Problem details -
Setting aside any pictures, reproduce the data exactly.

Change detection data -
********************

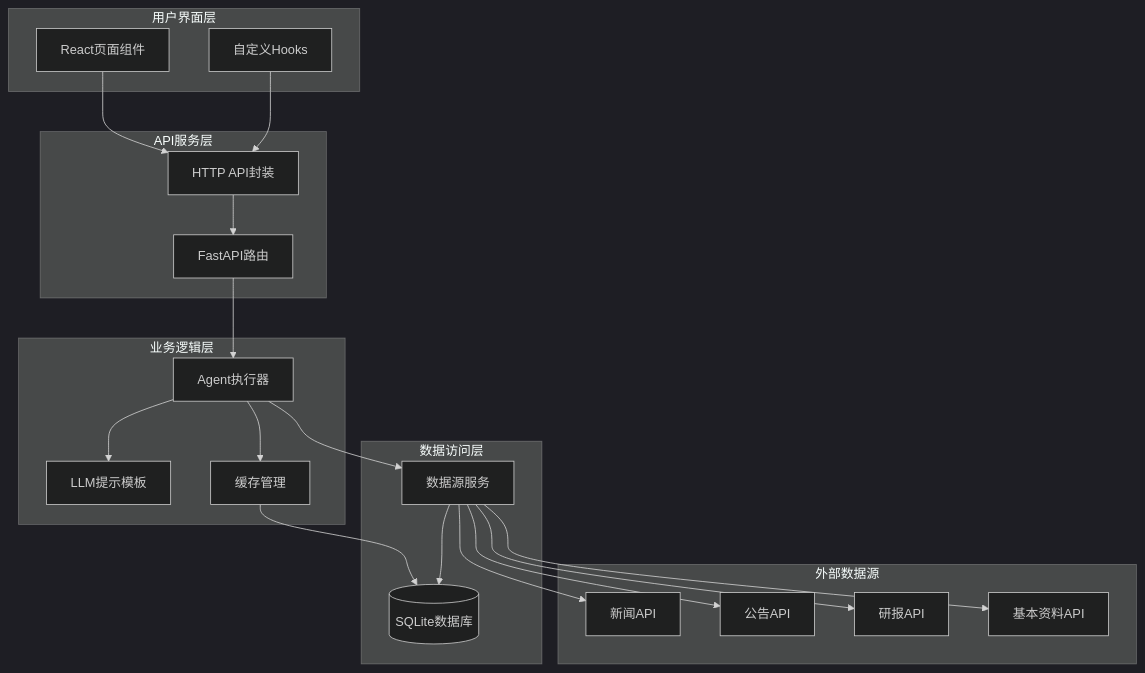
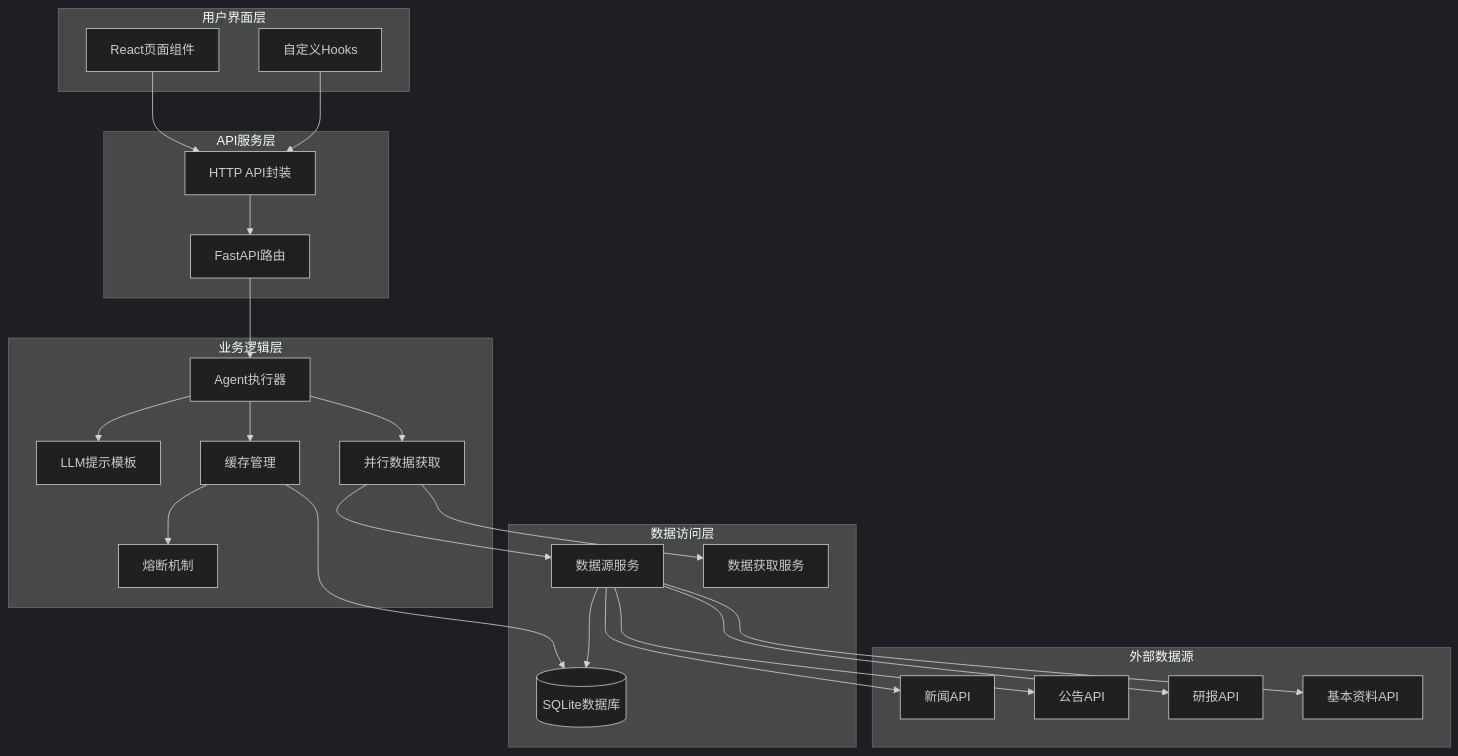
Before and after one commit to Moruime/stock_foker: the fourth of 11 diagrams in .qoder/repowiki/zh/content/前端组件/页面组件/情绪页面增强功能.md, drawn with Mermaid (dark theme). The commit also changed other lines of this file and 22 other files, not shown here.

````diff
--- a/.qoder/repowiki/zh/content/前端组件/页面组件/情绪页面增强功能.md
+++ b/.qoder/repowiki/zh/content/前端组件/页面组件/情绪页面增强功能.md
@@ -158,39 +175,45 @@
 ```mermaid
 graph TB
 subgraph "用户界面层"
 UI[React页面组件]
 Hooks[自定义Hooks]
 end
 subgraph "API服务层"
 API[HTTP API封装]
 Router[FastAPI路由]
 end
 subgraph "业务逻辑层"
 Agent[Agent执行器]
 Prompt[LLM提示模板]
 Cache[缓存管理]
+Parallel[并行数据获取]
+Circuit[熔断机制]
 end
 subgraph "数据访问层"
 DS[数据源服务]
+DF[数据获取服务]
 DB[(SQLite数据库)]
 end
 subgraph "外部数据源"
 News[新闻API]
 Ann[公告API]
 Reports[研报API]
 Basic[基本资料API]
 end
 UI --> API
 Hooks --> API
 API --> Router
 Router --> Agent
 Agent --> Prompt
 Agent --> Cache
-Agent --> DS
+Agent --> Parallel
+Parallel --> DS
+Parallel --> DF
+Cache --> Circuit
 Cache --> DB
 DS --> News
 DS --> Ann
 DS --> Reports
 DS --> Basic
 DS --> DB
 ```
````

********************

Solved problem -
Before and after one commit to Moruime/stock_foker: the fourth of 11 diagrams in .qoder/repowiki/zh/content/前端组件/页面组件/情绪页面增强功能.md, drawn with Mermaid (dark theme). The commit also changed other lines of this file and 22 other files, not shown here.

````diff
--- a/.qoder/repowiki/zh/content/前端组件/页面组件/情绪页面增强功能.md
+++ b/.qoder/repowiki/zh/content/前端组件/页面组件/情绪页面增强功能.md
@@ -158,39 +175,45 @@
 ```mermaid
 graph TB
 subgraph "用户界面层"
 UI[React页面组件]
 Hooks[自定义Hooks]
 end
 subgraph "API服务层"
 API[HTTP API封装]
 Router[FastAPI路由]
 end
 subgraph "业务逻辑层"
 Agent[Agent执行器]
 Prompt[LLM提示模板]
 Cache[缓存管理]
+Parallel[并行数据获取]
+Circuit[熔断机制]
 end
 subgraph "数据访问层"
 DS[数据源服务]
+DF[数据获取服务]
 DB[(SQLite数据库)]
 end
 subgraph "外部数据源"
 News[新闻API]
 Ann[公告API]
 Reports[研报API]
 Basic[基本资料API]
 end
 UI --> API
 Hooks --> API
 API --> Router
 Router --> Agent
 Agent --> Prompt
 Agent --> Cache
-Agent --> DS
+Agent --> Parallel
+Parallel --> DS
+Parallel --> DF
+Cache --> Circuit
 Cache --> DB
 DS --> News
 DS --> Ann
 DS --> Reports
 DS --> Basic
 DS --> DB
 ```
````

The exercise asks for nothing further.